The Turkish forces reached the outskirts of al-Bab city on 13 November 2016. The first battle against ISIS was on 21 December 2016 when it prevented Euphrates Shield factions from entering the city, what made the Turkish forces begin a new military operation on 7 February that led to recapturing most of the town on February 23.

ISIS forces retreated from al-Bab after their defeat and tried to keep their hold on the surrounding areas, but they were met with fierce attacks by both the rebels and regime forces. The two sides aim at strengthening their positions around Aleppo.

Last Sunday, the Assad regime forces took the town of Tadef after Islamic State withdrew from it, state television reported. Tadef is located just one kilometer south of Al-Bab.

The eastwards advance south of Tadef has extended Syrian army control across 14 villages and brought it within 25km (15 miles) of Lake Assad, the stretch of the Euphrates above the Tabqa dam.

Escaping violence around al-Bab

“This includes nearly 40,000 people from Al-Bab city and nearby Tadef town, as well as 26,000 people from communities to the east of Al-Bab” in northern Aleppo Province, OCHA said.

Since February 25, OCHA said, another 26,000 people fled violence further east, where Syrian government forces supported by Russian air power have also been waging a fierce offensive against ISIS.

It added that the “high contamination” of unexploded bombs and booby traps set by retreating ISIS fighters was complicating efforts to return.

More than 61 civilians were killed and dozens of others injured on February 24. when ISIS targeted civilians fleeing al0Bab with two suicide bombings.

The Syrian Observatory for Human Rights monitoring group had said 30,000 people had been displaced by fighting between government forces and ISIS.

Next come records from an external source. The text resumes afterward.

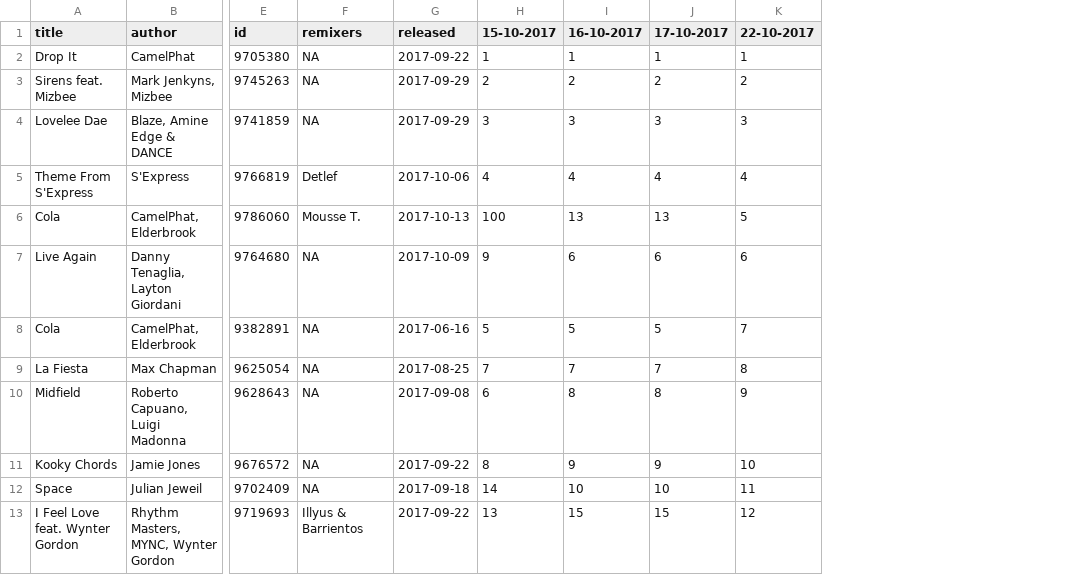
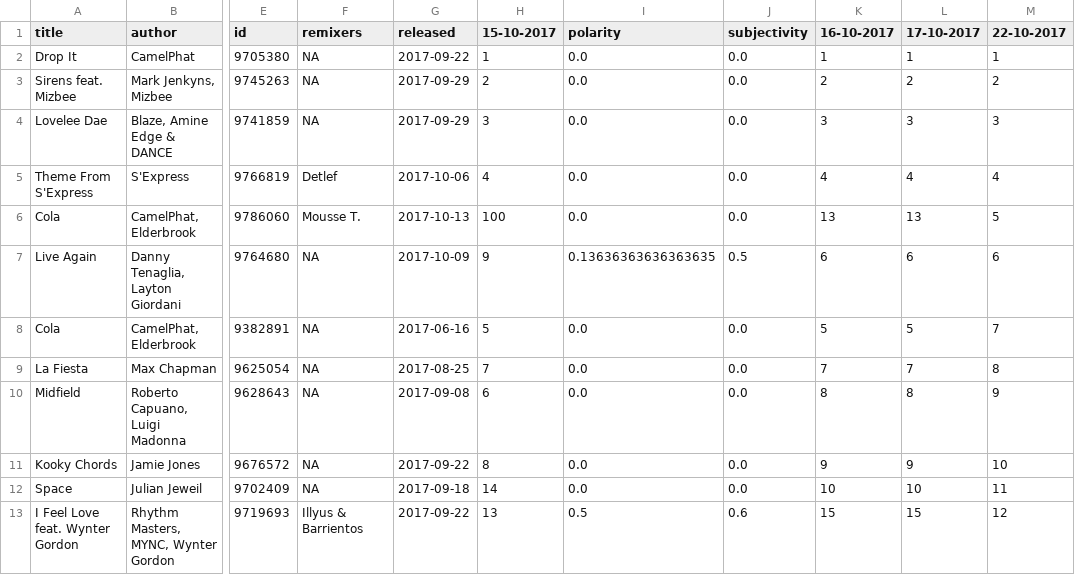
Before and after one commit to guillem72/beatportPyScrap, a CSV file: files/songs.csv, drawn as a sheet; only a part is shown, gaps mark what is left out; the diff names each change by its address in the sheet, - before the commit and + after, or states it on an @@ line.

Commit message:
Song title sentiment analysis added.

```diff
--- a/files/songs.csv
+++ b/files/songs.csv
+column I (polarity), rows 2-13: 0.0 | 0.0 | 0.0 | 0.0 | 0.0 | 0.13636363636363635 | 0.0 | 0.0 | 0.0 | 0.0 | 0.0 | 0.5
+column J (subjectivity), rows 2-13: 0.0 | 0.0 | 0.0 | 0.0 | 0.0 | 0.5 | 0.0 | 0.0 | 0.0 | 0.0 | 0.0 | 0.6
```
Also changed, not shown: 27 other files.
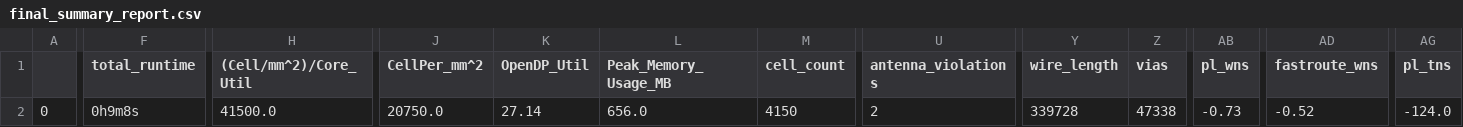
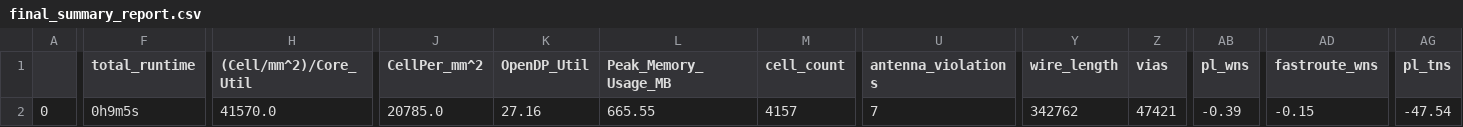
Before and after one commit to navan93/riscduino, a CSV file: signoff/wb_host/final_summary_report.csv, drawn as a sheet; only a part is shown, gaps mark what is left out; the diff covers the shown part only; the diff names each change by its address in the sheet, - before the commit and + after, or states it on an @@ line.

```diff
--- a/signoff/wb_host/final_summary_report.csv
+++ b/signoff/wb_host/final_summary_report.csv
-F2 (total_runtime): 0h9m8s
+F2 (total_runtime): 0h9m5s
-H2 ((Cell/mm^2)/Core_Util): 41500.0
+H2 ((Cell/mm^2)/Core_Util): 41570.0
-J2 (CellPer_mm^2): 20750.0
+J2 (CellPer_mm^2): 20785.0
-K2 (OpenDP_Util): 27.14
+K2 (OpenDP_Util): 27.16
-L2 (Peak_Memory_Usage_MB): 656.0
+L2 (Peak_Memory_Usage_MB): 665.55
-M2 (cell_count): 4150
+M2 (cell_count): 4157
-U2 (antenna_violations): 2
+U2 (antenna_violations): 7
-Y2 (wire_length): 339728
+Y2 (wire_length): 342762
-Z2 (vias): 47338
+Z2 (vias): 47421
-AB2 (pl_wns): -0.73
+AB2 (pl_wns): -0.39
-AD2 (fastroute_wns): -0.52
+AD2 (fastroute_wns): -0.15
-AG2 (pl_tns): -124.0
+AG2 (pl_tns): -47.54
```
Also changed, not shown: 14 edited cells elsewhere in this file, signoff/user_project_wrapper/final_summary_report.csv, signoff/wb_interconnect/final_summary_report.csv, 36 other files.
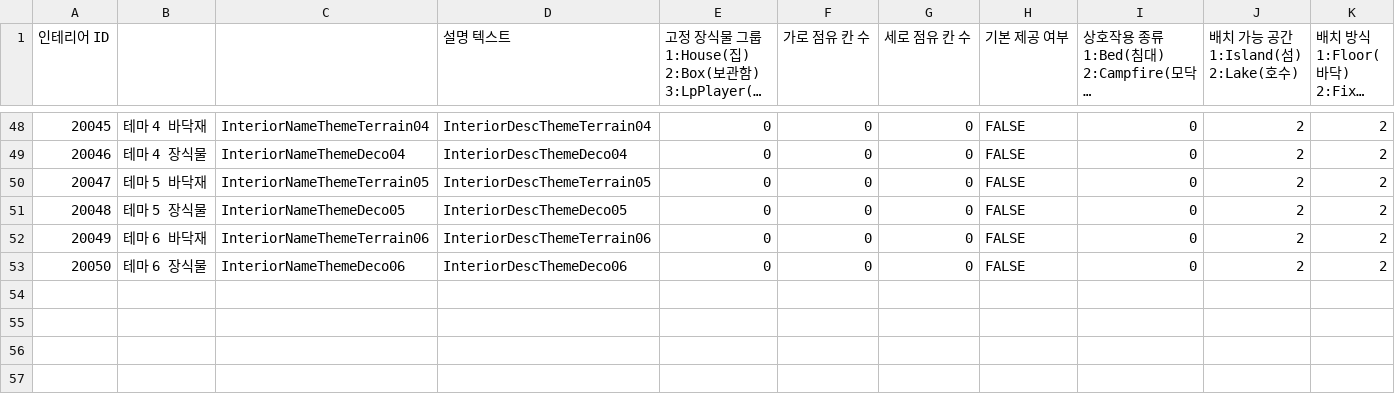
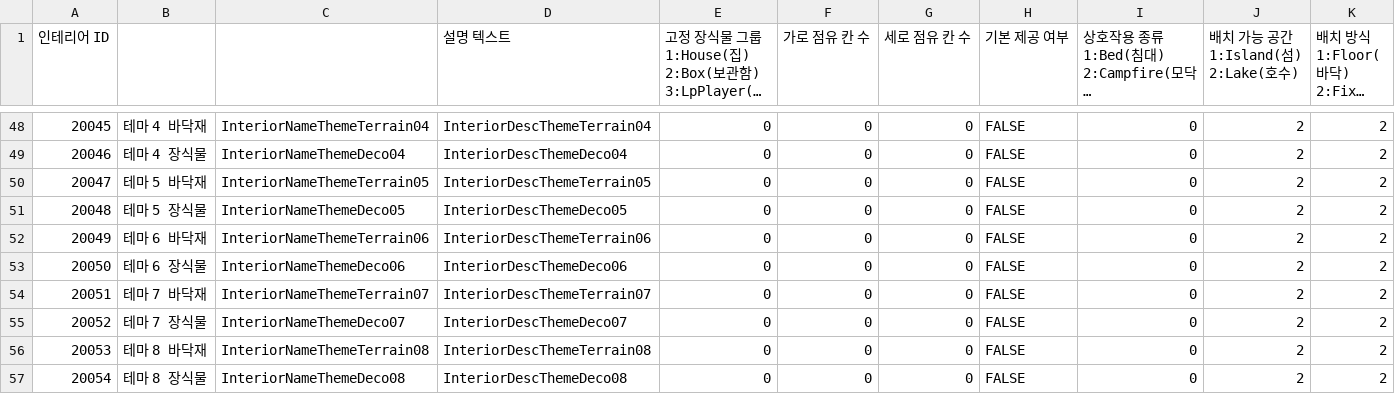
Before and after one commit to jeonjyu/DDIsland, a CSV file: Assets/6.DataTable/DataTable/InteriorTable.csv, drawn as a sheet; only a part is shown, gaps mark what is left out; long unchanged cells end in …; rows hold the shown columns only; the diff names each change by its address in the sheet, - before the commit and + after, or states it on an @@ line.

Commit message:
[feat] 호수 인테리어 UIString 적용 및 데이터 테이블 갱신

```diff
--- a/Assets/6.DataTable/DataTable/InteriorTable.csv
+++ b/Assets/6.DataTable/DataTable/InteriorTable.csv
+row 54: 20051 | 테마 7 바닥재 | InteriorNameThemeTerrain07 | InteriorDescThemeTerrain07 | 0 | 0 | 0 | FALSE | 0 | 2 | 2
+row 55: 20052 | 테마 7 장식물 | InteriorNameThemeDeco07 | InteriorDescThemeDeco07 | 0 | 0 | 0 | FALSE | 0 | 2 | 2
+row 56: 20053 | 테마 8 바닥재 | InteriorNameThemeTerrain08 | InteriorDescThemeTerrain08 | 0 | 0 | 0 | FALSE | 0 | 2 | 2
+row 57: 20054 | 테마 8 장식물 | InteriorNameThemeDeco08 | InteriorDescThemeDeco08 | 0 | 0 | 0 | FALSE | 0 | 2 | 2
```
Also changed, not shown: Assets/6.DataTable/DataTable/LakeStoreTable.csv, 52 other files.
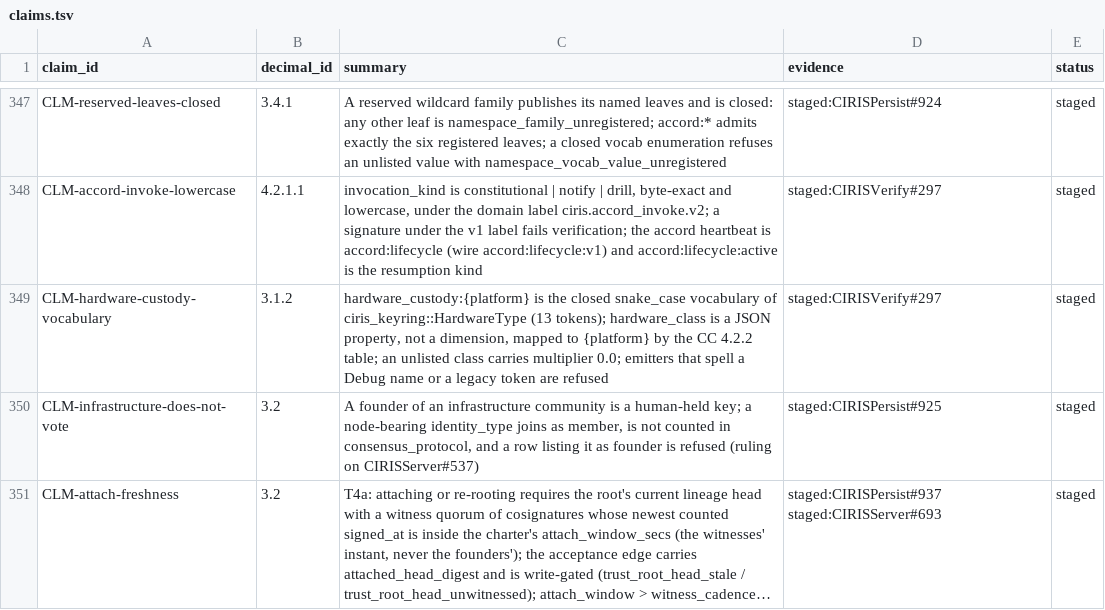
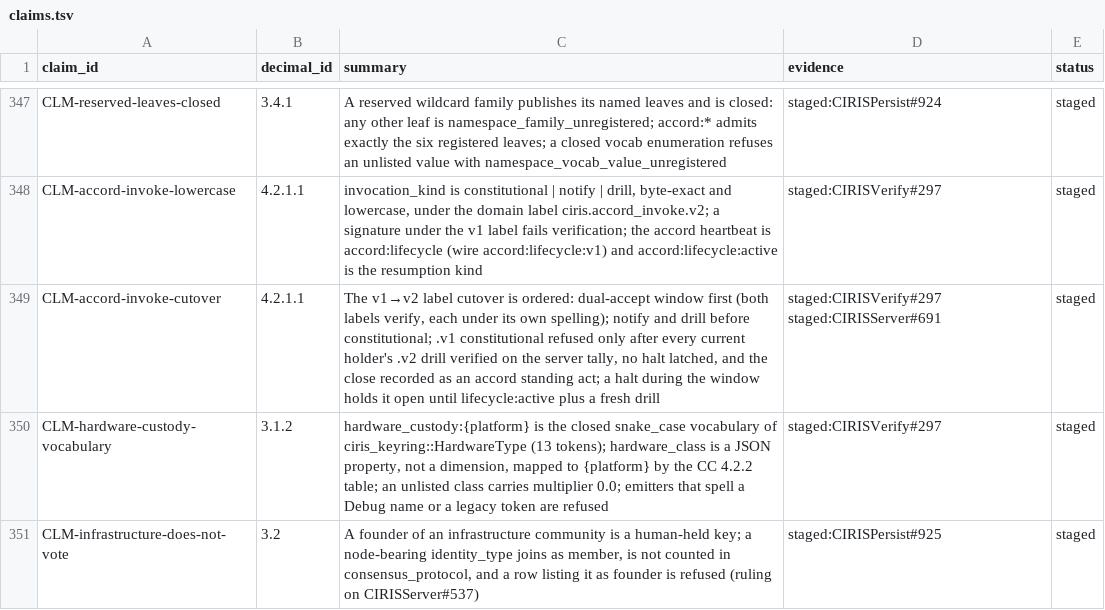
Before and after one commit to CIRISAI/CIRISConstitution, a TSV file: constitution/claims.tsv, drawn as a sheet; only a part is shown, gaps mark what is left out; the shorter side is filled out with more unchanged rows; long unchanged cells end in ….

```diff
--- a/constitution/claims.tsv
+++ b/constitution/claims.tsv
@@ -348,2 +348,3 @@ CLM-reserved-leaves-closed	3.4.1	A reserved wildcard family publishes its named
 CLM-accord-invoke-lowercase	4.2.1.1	invocation_kind is constitutional | notify | drill, byte-exact and lowercase, under the domain label ciris.accord_invoke.v2; a signature under the v1 label fails verification; the accord heartbeat is accord:lifecycle (wire accord:lifecycle:v1) and accord:lifecycle:active is the resumption kind	staged:CIRISVerify#297	staged
+CLM-accord-invoke-cutover	4.2.1.1	The v1→v2 label cutover is ordered: dual-accept window first (both labels verify, each under its own spelling); notify and drill before constitutional; .v1 constitutional refused only after every current holder's .v2 drill verified on the server tally, no halt latched, and the close recorded as an accord standing act; a halt during the window holds it open until lifecycle:active plus a fresh drill	staged:CIRISVerify#297 staged:CIRISServer#691	staged
 CLM-hardware-custody-vocabulary	3.1.2	hardware_custody:{platform} is the closed snake_case vocabulary of ciris_keyring::HardwareType (13 tokens); hardware_class is a JSON property, not a dimension, mapped to {platform} by the CC 4.2.2 table; an unlisted class carries multiplier 0.0; emitters that spell a Debug name or a legacy token are refused	staged:CIRISVerify#297	staged
```
Also changed, not shown: 14 other files.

A journalist, reporting from Gaziantep on the Turkey-Syria border, said there was a “growing humanitarian crisis”.

“The civilians we talked to mentioned some horrific details, including their money being stolen and also children being slaughtered by ISIL,” she said.

“There’s also the issue of return: when and if. ISIL have planted many mines in the neighborhood and that will become a big issue if and when they are allowed to return home,” she added.

Fleeing with nothing

Many of those fleeing the violence sought refuge in areas around Manbij, a town controlled by the US-backed Syrian Democratic Forces (SDF).

An AFP news agency correspondent in Manbij said that long queues of families were still forming at checkpoints leading to the town on Sunday.

Pick-up trucks full of children and women wearing full black veils were being searched individually by SDF personnel before being allowed to enter.

Aleppo province hosts tens of thousands of displaced Syrians, many in camps near the Turkish border.

“We left our homes with nothing: no fuel, no bread. Our children are starving,” said Jumana, a 25-year old Syrian woman who fled the clashes with her two children.

“Daesh [ISIL] was shelling us, the airplanes were hitting us. Our children were terrified. We were barely able to save ourselves,” she said on the outskirts of a village around 18km from Manbij.

Ibrahim al-Quftan, co-chair of Manbij’s civil administration, told AFP on Saturday that fleeing families were “suffering very difficult circumstances.”

“The numbers of displaced people here are still rising because of the clashes between the Syrian regime and Daesh (IS),” Quftan said.

The Syrian crisis began as a peaceful demonstration against the injustice in Syria. Assad regime used to fire power and violence against the civilians and led to armed resistance. 450.000 Syrians lost their lives in the past five years according to UN estimates, and more than 12 million have lost their homes.